# [DATA SUPPLIED]

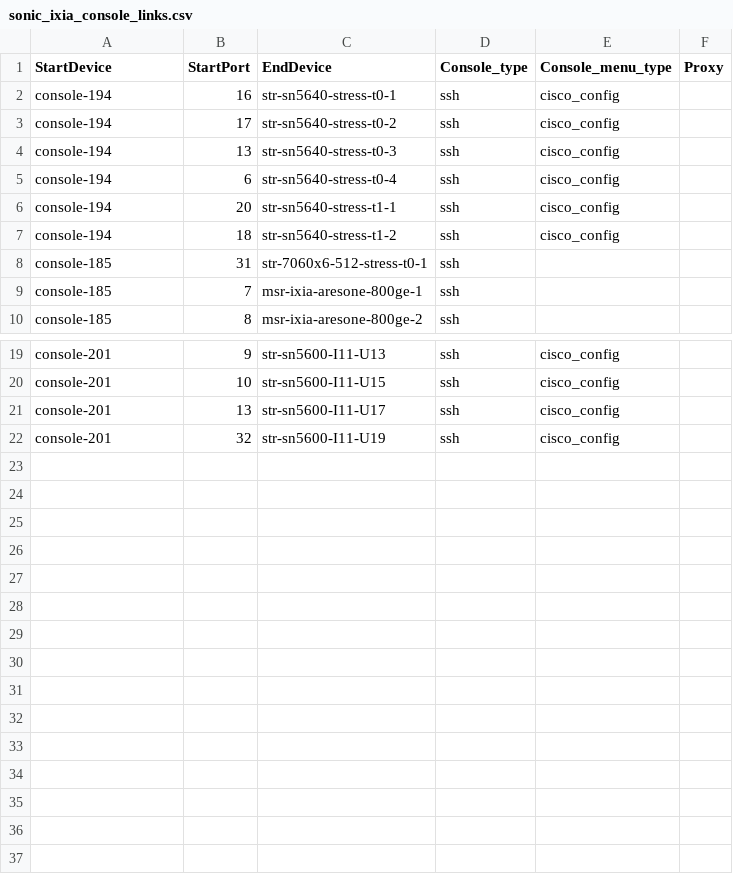
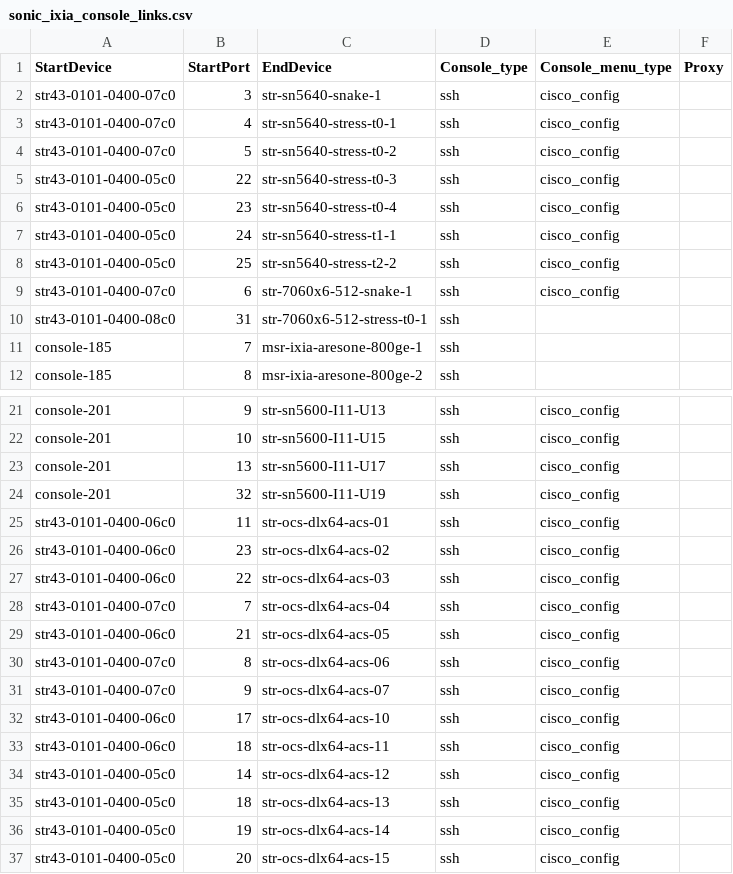
Before and after one commit to Pterosaur/sonic-mgmt, a CSV file: ansible/files/sonic_ixia_console_links.csv, drawn as a sheet; only a part is shown, gaps mark what is left out.

```diff
--- a/ansible/files/sonic_ixia_console_links.csv
+++ b/ansible/files/sonic_ixia_console_links.csv
@@ -1,9 +1,11 @@
 StartDevice,StartPort,EndDevice,Console_type,Console_menu_type,Proxy
-console-194,16,str-sn5640-stress-t0-1,ssh,cisco_config,
-console-194,17,str-sn5640-stress-t0-2,ssh,cisco_config,
-console-194,13,str-sn5640-stress-t0-3,ssh,cisco_config,
-console-194,6,str-sn5640-stress-t0-4,ssh,cisco_config,
-console-194,20,str-sn5640-stress-t1-1,ssh,cisco_config,
-console-194,18,str-sn5640-stress-t1-2,ssh,cisco_config,
-console-185,31,str-7060x6-512-stress-t0-1,ssh,,
+str43-0101-0400-07c0,3,str-sn5640-snake-1,ssh,cisco_config,
+str43-0101-0400-07c0,4,str-sn5640-stress-t0-1,ssh,cisco_config,
+str43-0101-0400-07c0,5,str-sn5640-stress-t0-2,ssh,cisco_config,
+str43-0101-0400-05c0,22,str-sn5640-stress-t0-3,ssh,cisco_config,
+str43-0101-0400-05c0,23,str-sn5640-stress-t0-4,ssh,cisco_config,
+str43-0101-0400-05c0,24,str-sn5640-stress-t1-1,ssh,cisco_config,
+str43-0101-0400-05c0,25,str-sn5640-stress-t2-2,ssh,cisco_config,
+str43-0101-0400-07c0,6,str-7060x6-512-snake-1,ssh,cisco_config,
+str43-0101-0400-08c0,31,str-7060x6-512-stress-t0-1,ssh,,
 console-185,7,msr-ixia-aresone-800ge-1,ssh,,
@@ -22 +24,14 @@ console-201,13,str-sn5600-I11-U17,ssh,cisco_config,
 console-201,32,str-sn5600-I11-U19,ssh,cisco_config,
+str43-0101-0400-06c0,11,str-ocs-dlx64-acs-01,ssh,cisco_config,
+str43-0101-0400-06c0,23,str-ocs-dlx64-acs-02,ssh,cisco_config,
+str43-0101-0400-06c0,22,str-ocs-dlx64-acs-03,ssh,cisco_config,
+str43-0101-0400-07c0,7,str-ocs-dlx64-acs-04,ssh,cisco_config,
+str43-0101-0400-06c0,21,str-ocs-dlx64-acs-05,ssh,cisco_config,
+str43-0101-0400-07c0,8,str-ocs-dlx64-acs-06,ssh,cisco_config,
+str43-0101-0400-07c0,9,str-ocs-dlx64-acs-07,ssh,cisco_config,
+str43-0101-0400-06c0,17,str-ocs-dlx64-acs-10,ssh,cisco_config,
+str43-0101-0400-06c0,18,str-ocs-dlx64-acs-11,ssh,cisco_config,
+str43-0101-0400-05c0,14,str-ocs-dlx64-acs-12,ssh,cisco_config,
+str43-0101-0400-05c0,18,str-ocs-dlx64-acs-13,ssh,cisco_config,
+str43-0101-0400-05c0,19,str-ocs-dlx64-acs-14,ssh,cisco_config,
+str43-0101-0400-05c0,20,str-ocs-dlx64-acs-15,ssh,cisco_config,
```
Also changed, not shown: ansible/files/sonic_str2_console_links.csv, ansible/files/sonic_str3_console_links.csv, 23 other files.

# [TASK OBJECTIVE]
Could you output the entire listing verbatim while omitting its pictures?

# [EXPECTED ANSWER]
Before and after one commit to Pterosaur/sonic-mgmt, a CSV file: ansible/files/sonic_ixia_console_links.csv, drawn as a sheet; only a part is shown, gaps mark what is left out.

```diff
--- a/ansible/files/sonic_ixia_console_links.csv
+++ b/ansible/files/sonic_ixia_console_links.csv
@@ -1,9 +1,11 @@
 StartDevice,StartPort,EndDevice,Console_type,Console_menu_type,Proxy
-console-194,16,str-sn5640-stress-t0-1,ssh,cisco_config,
-console-194,17,str-sn5640-stress-t0-2,ssh,cisco_config,
-console-194,13,str-sn5640-stress-t0-3,ssh,cisco_config,
-console-194,6,str-sn5640-stress-t0-4,ssh,cisco_config,
-console-194,20,str-sn5640-stress-t1-1,ssh,cisco_config,
-console-194,18,str-sn5640-stress-t1-2,ssh,cisco_config,
-console-185,31,str-7060x6-512-stress-t0-1,ssh,,
+str43-0101-0400-07c0,3,str-sn5640-snake-1,ssh,cisco_config,
+str43-0101-0400-07c0,4,str-sn5640-stress-t0-1,ssh,cisco_config,
+str43-0101-0400-07c0,5,str-sn5640-stress-t0-2,ssh,cisco_config,
+str43-0101-0400-05c0,22,str-sn5640-stress-t0-3,ssh,cisco_config,
+str43-0101-0400-05c0,23,str-sn5640-stress-t0-4,ssh,cisco_config,
+str43-0101-0400-05c0,24,str-sn5640-stress-t1-1,ssh,cisco_config,
+str43-0101-0400-05c0,25,str-sn5640-stress-t2-2,ssh,cisco_config,
+str43-0101-0400-07c0,6,str-7060x6-512-snake-1,ssh,cisco_config,
+str43-0101-0400-08c0,31,str-7060x6-512-stress-t0-1,ssh,,
 console-185,7,msr-ixia-aresone-800ge-1,ssh,,
@@ -22 +24,14 @@ console-201,13,str-sn5600-I11-U17,ssh,cisco_config,
 console-201,32,str-sn5600-I11-U19,ssh,cisco_config,
+str43-0101-0400-06c0,11,str-ocs-dlx64-acs-01,ssh,cisco_config,
+str43-0101-0400-06c0,23,str-ocs-dlx64-acs-02,ssh,cisco_config,
+str43-0101-0400-06c0,22,str-ocs-dlx64-acs-03,ssh,cisco_config,
+str43-0101-0400-07c0,7,str-ocs-dlx64-acs-04,ssh,cisco_config,
+str43-0101-0400-06c0,21,str-ocs-dlx64-acs-05,ssh,cisco_config,
+str43-0101-0400-07c0,8,str-ocs-dlx64-acs-06,ssh,cisco_config,
+str43-0101-0400-07c0,9,str-ocs-dlx64-acs-07,ssh,cisco_config,
+str43-0101-0400-06c0,17,str-ocs-dlx64-acs-10,ssh,cisco_config,
+str43-0101-0400-06c0,18,str-ocs-dlx64-acs-11,ssh,cisco_config,
+str43-0101-0400-05c0,14,str-ocs-dlx64-acs-12,ssh,cisco_config,
+str43-0101-0400-05c0,18,str-ocs-dlx64-acs-13,ssh,cisco_config,
+str43-0101-0400-05c0,19,str-ocs-dlx64-acs-14,ssh,cisco_config,
+str43-0101-0400-05c0,20,str-ocs-dlx64-acs-15,ssh,cisco_config,
```
Also changed, not shown: ansible/files/sonic_str2_console_links.csv, ansible/files/sonic_str3_console_links.csv, 23 other files.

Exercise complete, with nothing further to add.